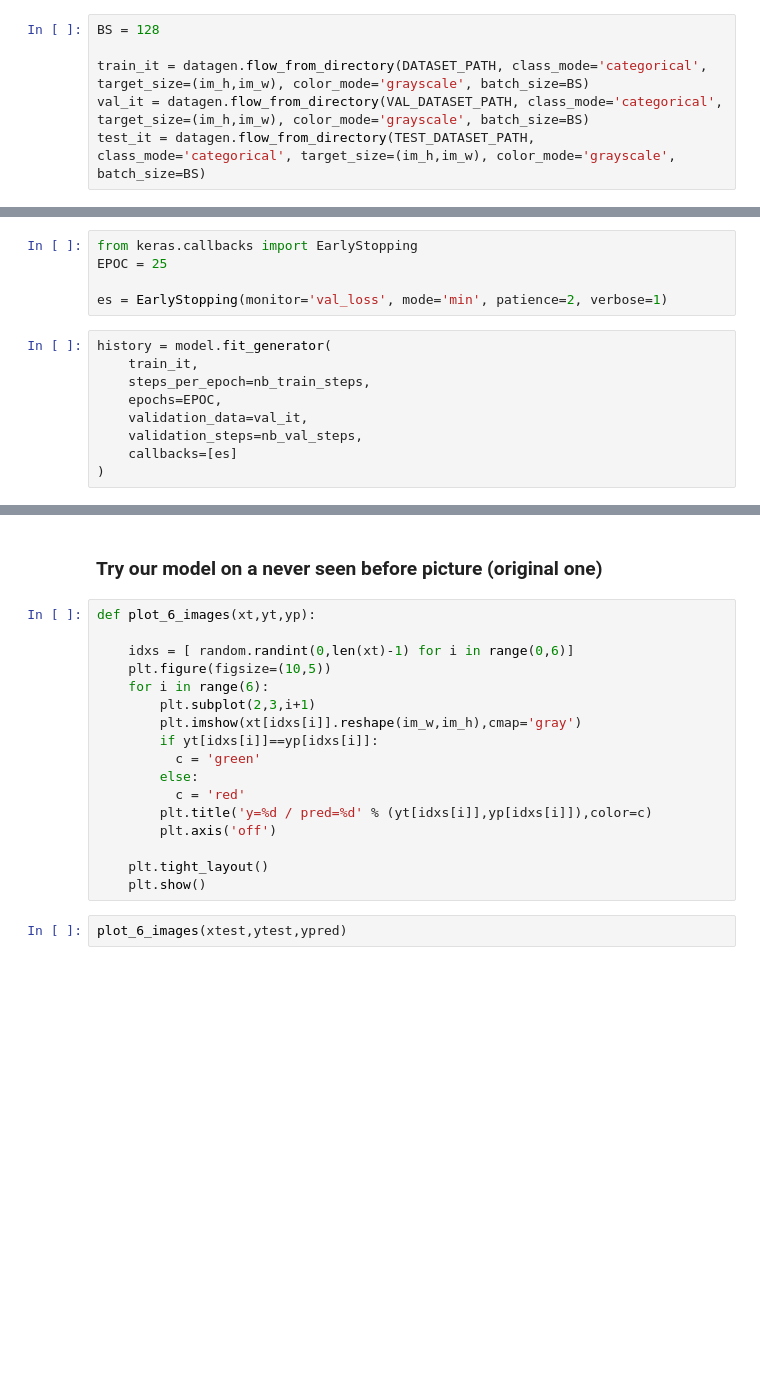
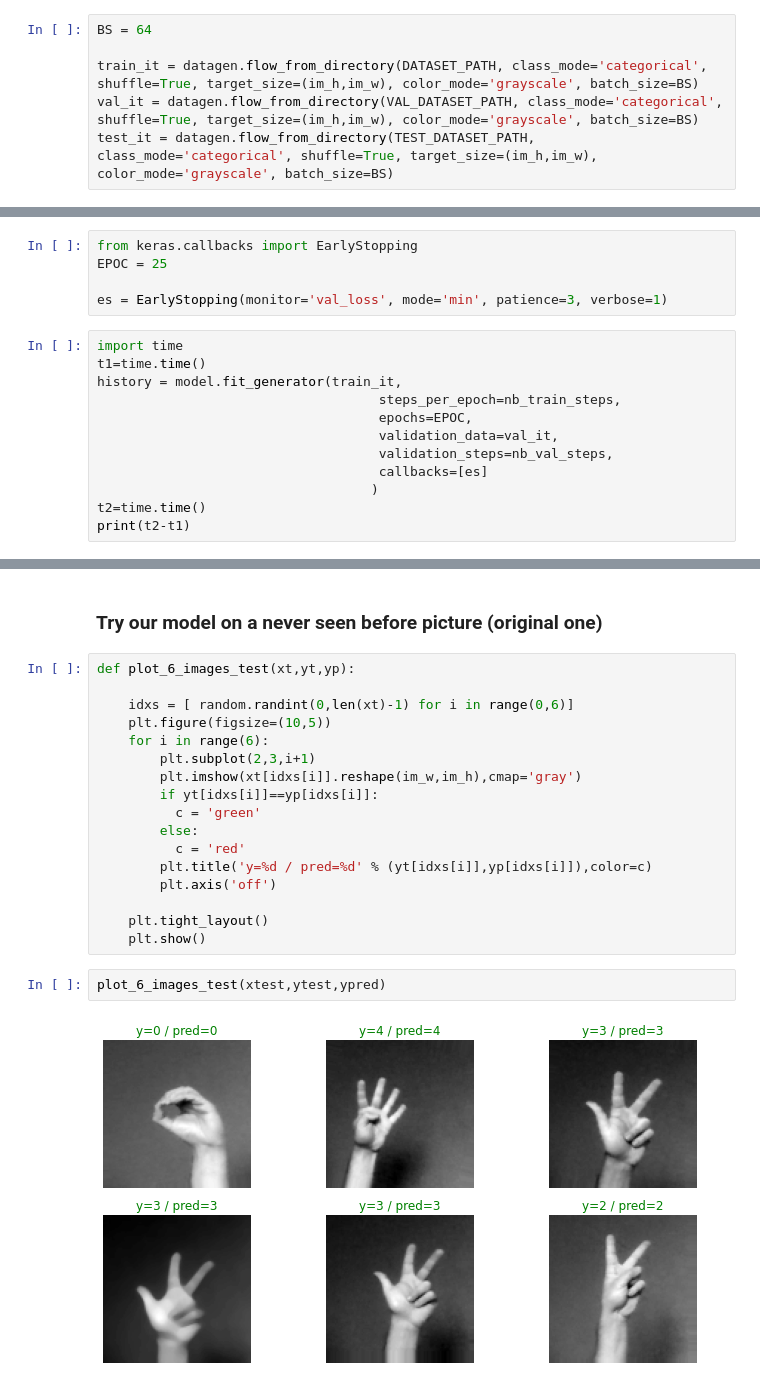
Before and after one commit to terman37/Neural_Networks_Counting_Fingers, a Jupyter notebook: training/cnn_training.ipynb, the cells around one changed output, grey strips where cells are left out. Cells and saved outputs as stored; diff of their text form; blank space fills up the shorter version.

```diff
--- a/training/cnn_training.ipynb
+++ b/training/cnn_training.ipynb
@@ -67,8 +87,8 @@ print(model.summary())
 from keras.preprocessing.image import ImageDataGenerator
 datagen = ImageDataGenerator()
 # %%
-BS = 128
+BS = 64
 
-train_it = datagen.flow_from_directory(DATASET_PATH, class_mode='categorical', target_size=(im_h,im_w), color_mode='grayscale', batch_size=BS)
-val_it = datagen.flow_from_directory(VAL_DATASET_PATH, class_mode='categorical', target_size=(im_h,im_w), color_mode='grayscale', batch_size=BS)
-test_it = datagen.flow_from_directory(TEST_DATASET_PATH, class_mode='categorical', target_size=(im_h,im_w), color_mode='grayscale', batch_size=BS)
+train_it = datagen.flow_from_directory(DATASET_PATH, class_mode='categorical', shuffle=True, target_size=(im_h,im_w), color_mode='grayscale', batch_size=BS)
+val_it = datagen.flow_from_directory(VAL_DATASET_PATH, class_mode='categorical', shuffle=True, target_size=(im_h,im_w), color_mode='grayscale', batch_size=BS)
+test_it = datagen.flow_from_directory(TEST_DATASET_PATH, class_mode='categorical', shuffle=True, target_size=(im_h,im_w), color_mode='grayscale', batch_size=BS)
@@ -81,13 +105,16 @@ nb_val_steps = val_it.samples // val_it.batch_size
 from keras.callbacks import EarlyStopping
 EPOC = 25
 
-es = EarlyStopping(monitor='val_loss', mode='min', patience=2, verbose=1)
+es = EarlyStopping(monitor='val_loss', mode='min', patience=3, verbose=1)
 # %%
-history = model.fit_generator(
-    train_it,
-    steps_per_epoch=nb_train_steps,
-    epochs=EPOC,
-    validation_data=val_it,
-    validation_steps=nb_val_steps,
-    callbacks=[es]
-)
+import time
+t1=time.time()
+history = model.fit_generator(train_it,
+                                    steps_per_epoch=nb_train_steps,
+                                    epochs=EPOC,
+                                    validation_data=val_it,
+                                    validation_steps=nb_val_steps,
+                                    callbacks=[es]
+                                   )
+t2=time.time()
+print(t2-t1)
@@ -149,7 +219,7 @@ model.save('models/model_cnn.h5')
 # %% [markdown]
 ### Try our model on a never seen before picture (original one)
 # %%
-def plot_6_images(xt,yt,yp):
+def plot_6_images_test(xt,yt,yp):
 
     idxs = [ random.randint(0,len(xt)-1) for i in range(0,6)]
     plt.figure(figsize=(10,5))
@@ -166,4 +236,6 @@ def plot_6_images(xt,yt,yp):
     plt.tight_layout()
     plt.show()
 # %%
-plot_6_images(xtest,ytest,ypred)
+plot_6_images_test(xtest,ytest,ypred)
+# %% [output]
+[figure, added]
```
Also changed, not shown: parts of 10 cells of this notebook, 10 other files.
========
[TASK TO CARRY OUT] Copy all lines in the listing above where the string "verbose" appears.

[RESULT]
-es = EarlyStopping(monitor='val_loss', mode='min', patience=2, verbose=1)
+es = EarlyStopping(monitor='val_loss', mode='min', patience=3, verbose=1)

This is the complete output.